- **PROBLEM DESCRIPTION**: When a line in the material contains the word "home", copy it.
━━━ DATA FOR ANALYSIS
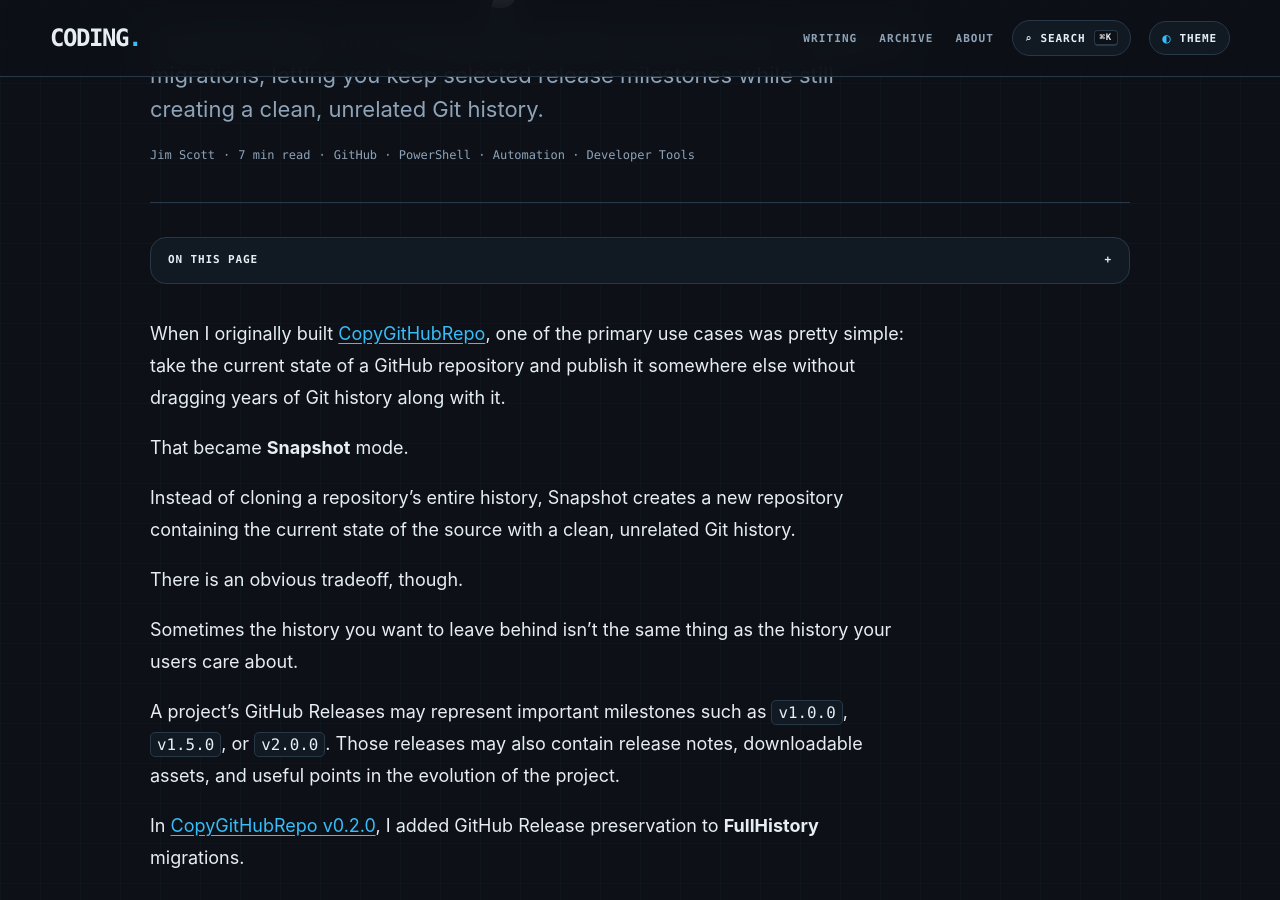
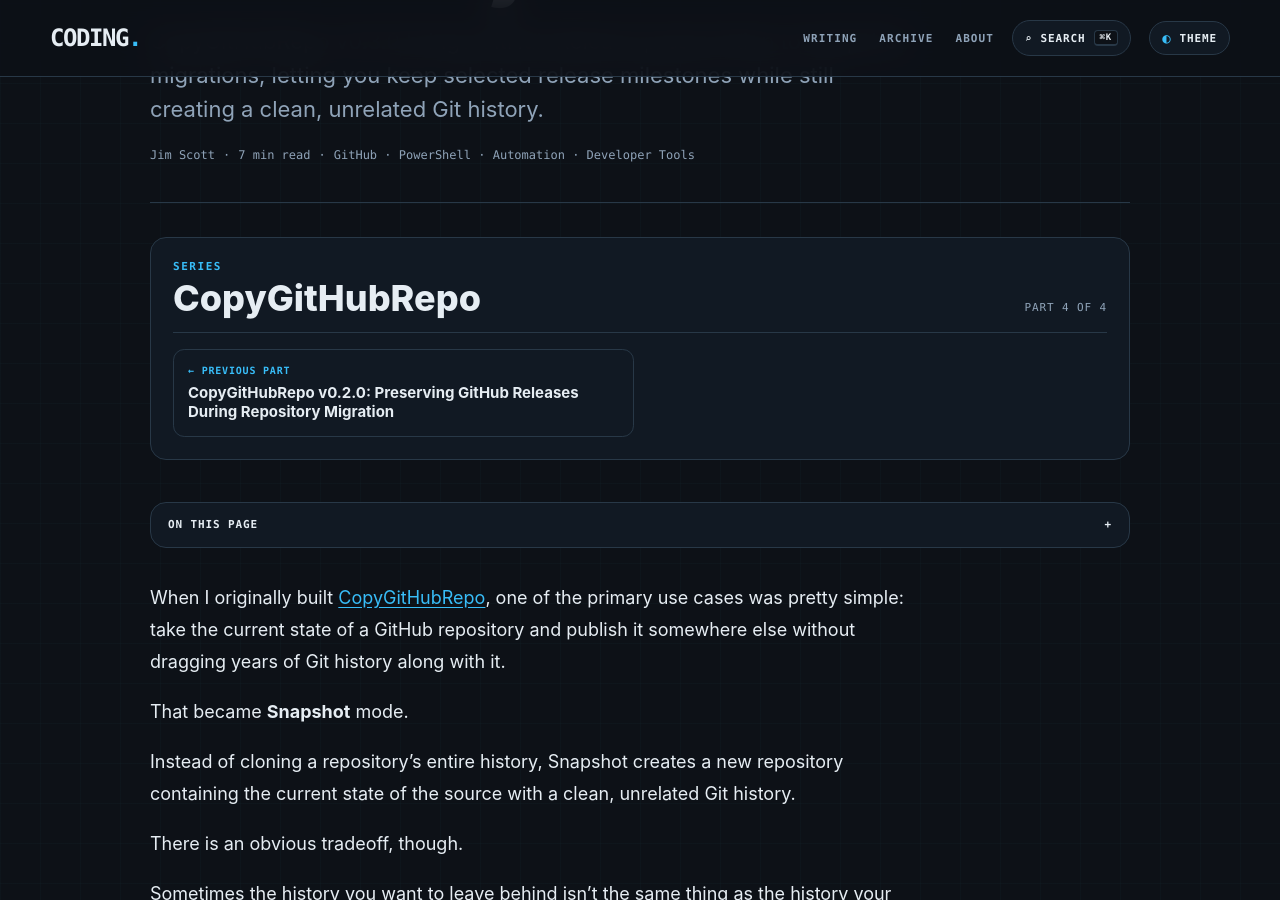
Before and after one commit to infoconex/coding-blog, a Jekyll site: the page built from post/2026/08/31/copygithubrepo-v0-3-0-keep-the-releases-leave-the-history-behind/index.md, in a window 1280 px wide and 900 px high, scrolled down 437 px. Built offline with Jekyll 4.4.1, drawn with Linux system fonts in a browser that asks for light colours.

Commit message:
Add CopyGitHubRepo article series metadata

```diff
--- a/post/2026/08/31/copygithubrepo-v0-3-0-keep-the-releases-leave-the-history-behind/index.md
+++ b/post/2026/08/31/copygithubrepo-v0-3-0-keep-the-releases-leave-the-history-behind/index.md
@@ -7,6 +7,8 @@
 author: "Jim Scott"
 published: true
 permalink: "/post/2026/08/31/copygithubrepo-v0-3-0-keep-the-releases-leave-the-history-behind"
+series: "CopyGitHubRepo"
+seriesOrder: 4
 ---
 
 When I originally built [CopyGitHubRepo](https://github.com/infoconex/copy-github-repo), one of the primary use cases was pretty simple: take the current state of a GitHub repository and publish it somewhere else without dragging years of Git history along with it.
```
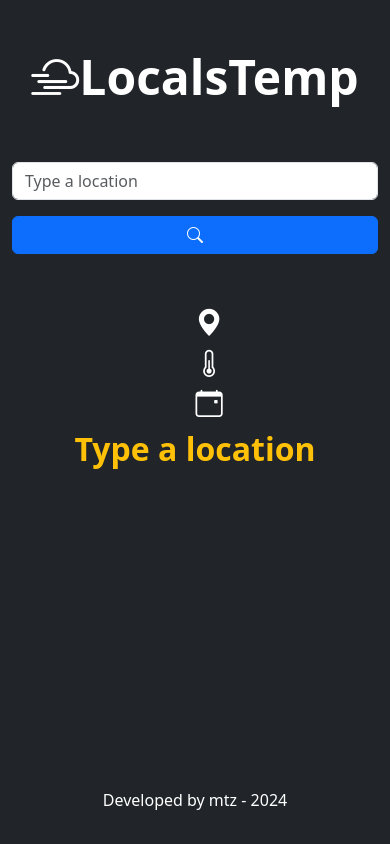
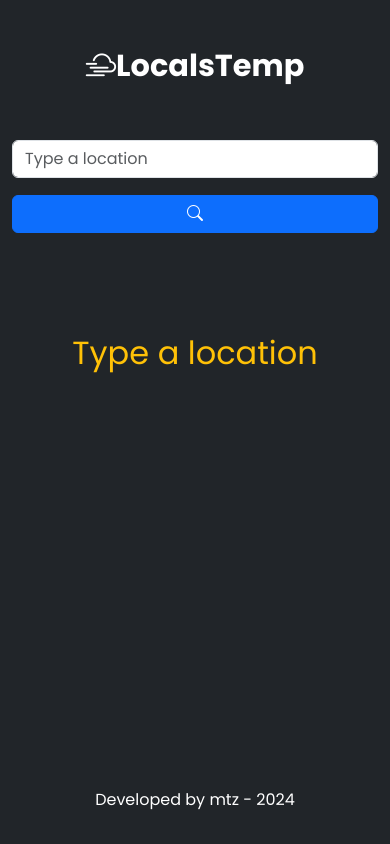
Before and after one commit to mtzlisopeak/LocalsTemp, a website: page index.html in a window 390 px wide. Both pictures are taken after a click on the button 195 px from the left and 235 px from the top of the page. Drawn offline with nearby package versions, Linux system fonts and the light colour scheme; files that its build step writes are made by us from their sources.

Commit message:
all problems fixed

```diff
--- a/index.html
+++ b/index.html
@@ -5,6 +5,9 @@
     <meta name="viewport" content="width=device-width, initial-scale=1.0">
     <link rel="stylesheet" href="https://cdn.jsdelivr.net/npm/bootstrap@5.3.3/dist/css/bootstrap.min.css">
     <link rel="stylesheet" href="https://cdn.jsdelivr.net/npm/bootstrap-icons@1.11.3/font/bootstrap-icons.min.css">
+    <link rel="preconnect" href="https://fonts.googleapis.com">
+    <link rel="preconnect" href="https://fonts.gstatic.com" crossorigin>
+    <link href="https://fonts.googleapis.com/css2?family=Poppins:ital,wght@0,100;0,200;0,300;0,400;0,500;0,600;0,700;0,800;0,900;1,100;1,200;1,300;1,400;1,500;1,600;1,700;1,800;1,900&display=swap" rel="stylesheet">
     <link rel="stylesheet" href="./dist/styles/main.css">
     <title>LocalsTemp</title>
 </head>
--- a/src/scripts/main.js
+++ b/src/scripts/main.js
@@ -10,11 +10,11 @@ document.addEventListener("DOMContentLoaded", () => {
     let today = new Date;
 
     let clearInput = () => inputCity.value = ""
-    let clearIcons = () => icons.forEach(el => el.classList.toggle("d-none"))
+    let clearIcons = () => icons.forEach(el => el.classList.add("d-none"))
     let clearDetails = () => details.forEach(detail => detail.textContent = "")
-    let clearMessage = (element) => element.textContent = ""
+    let clearMessage = () => message.textContent = ""
     let removeDnone = () => icons.forEach(icon => icon.classList.remove("d-none"))
-    let showMessage = (text, type)=>{message.textContent = text; message.className=""; message.classList.add(type)}
+    let showMessage = (text, type)=>{message.textContent = text; message.className=type;}
     let toggleLoader = () => loader.classList.toggle("d-none")
     let updateDetails = (response) => {
         itemList[0].textContent = `Location: ${response.name}`;
@@ -33,11 +33,11 @@ document.addEventListener("DOMContentLoaded", () => {
                 toggleLoader()
                 setTimeout(function(){
                     let response = JSON.parse(xhttp.responseText);
-                    clearIcons()
-                    clearDetails()
-                    removeDnone(icons);
+                    clearIcons();
+                    clearDetails();
                     updateDetails(response)
-                    toggleLoader()
+                    removeDnone();
+                    toggleLoader();
                 }, 500)
             }
             else if (xhttp.status === 404) {
@@ -58,8 +58,8 @@ document.addEventListener("DOMContentLoaded", () => {
 
     if (btnBuscar) {
         btnBuscar.addEventListener("click", () => {
-            if (inputCity.value === "" || inputCity.value === null){
-                clearDetails()
+            if (inputCity.value.trim() === ""){
+                clearDetails();
                 clearIcons();
                 showMessage("Type a location", "text-warning")
             }
--- /dev/null
+++ b/src/styles/main.css
@@ -0,0 +1,76 @@
+* {
+    color: #fff;
+    list-style: none;
+    box-sizing: border-box;
+    font-family: "Poppins", sans-serif;
+}
+
+#home .logo {
+    font-size: 3rem;
+    font-weight: bold;
+}
+
+#home ul {
+    margin: 0 auto;
+}
+
+#home ul li {
+    font-size: 1.7rem;
+}
+
+#search .container {
+    display: flex;
+    align-self: center;
+    justify-content: center;
+    gap: 2vh;
+}
+
+#search .container .form-control {
+    width: 50%;
+}
+
+#message {
+    font-size: 2rem;
+}
+
+#details {
+    flex-direction: column;
+}
+
+
+@media (min-width: 768px) and (max-width: 1024px){
+    #home .container .form-control {
+        width: 70%;
+    }
+
+    #home .logo {
+        font-size: 2.5rem;
+    }
+
+    #home ul li {
+        font-size: 1.5rem;
+    }
+}
+
+@media (max-width: 767px) {
+    #home .container {
+        display: block;
+    }
+
+    #home .container .form-control {
+        width: 100%;
+        margin-bottom: 2vh;
+    }
+
+    .btn-primary {
+        width: 100%;
+    }
+
+    #home .logo {
+        font-size: 1.9rem;
+    }
+
+    #home ul li {
+        font-size: 1.3rem;
+    }
+}
--- a/src/styles/main.scss
+++ /dev/null
@@ -1,68 +0,0 @@
-* {
-    border: none;
-    margin: 0;
-    padding: 0;
-    box-sizing: border-box;
-    color: #fff;
-    list-style: none;
-}
-
-#home {
-    .logo {
-        font-size: 3rem;
-        font-weight: bold;
-    }
-
-    ul {
-        margin: 0 auto;
-
-        li {
-            font-size: 1.7rem;
-        }
-    }
-}
-
-#search {
-    .container {
-        display: flex;
-        align-self: center;
-        justify-content: center;
-        gap: 2vh;
-
-        .form-control {
-            width: 50%;
-        }
-    }
-
-    @media (min-width: 768px) and (max-width: 1024px){
-        .container {
-            .form-control {
-                width: 70%;
-            }
-        }
-    }
-
-    @media (max-width: 767px) {
-        .container {
-            display: block;
-
-            .form-control {
-                width: 100%;
-                margin-bottom: 2vh;
-            }
-
-            .btn-primary {
-                width: 100%;
-            }
-        }
-    }
-}
-
-#message {
-    font-size: 2rem;
-    font-weight: bold;
-}
-
-#details {
-    flex-direction: column;
-}
```
Also changed, not shown: gulpfile.js (+4 -4 lines).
━━━━━━
- **YOUR RESPONSE**:
+#home .logo {
+#home ul {
+#home ul li {
+    #home .container .form-control {
+    #home .logo {
+    #home ul li {
+    #home .container {
+    #home .container .form-control {
+    #home .logo {
+    #home ul li {
-#home {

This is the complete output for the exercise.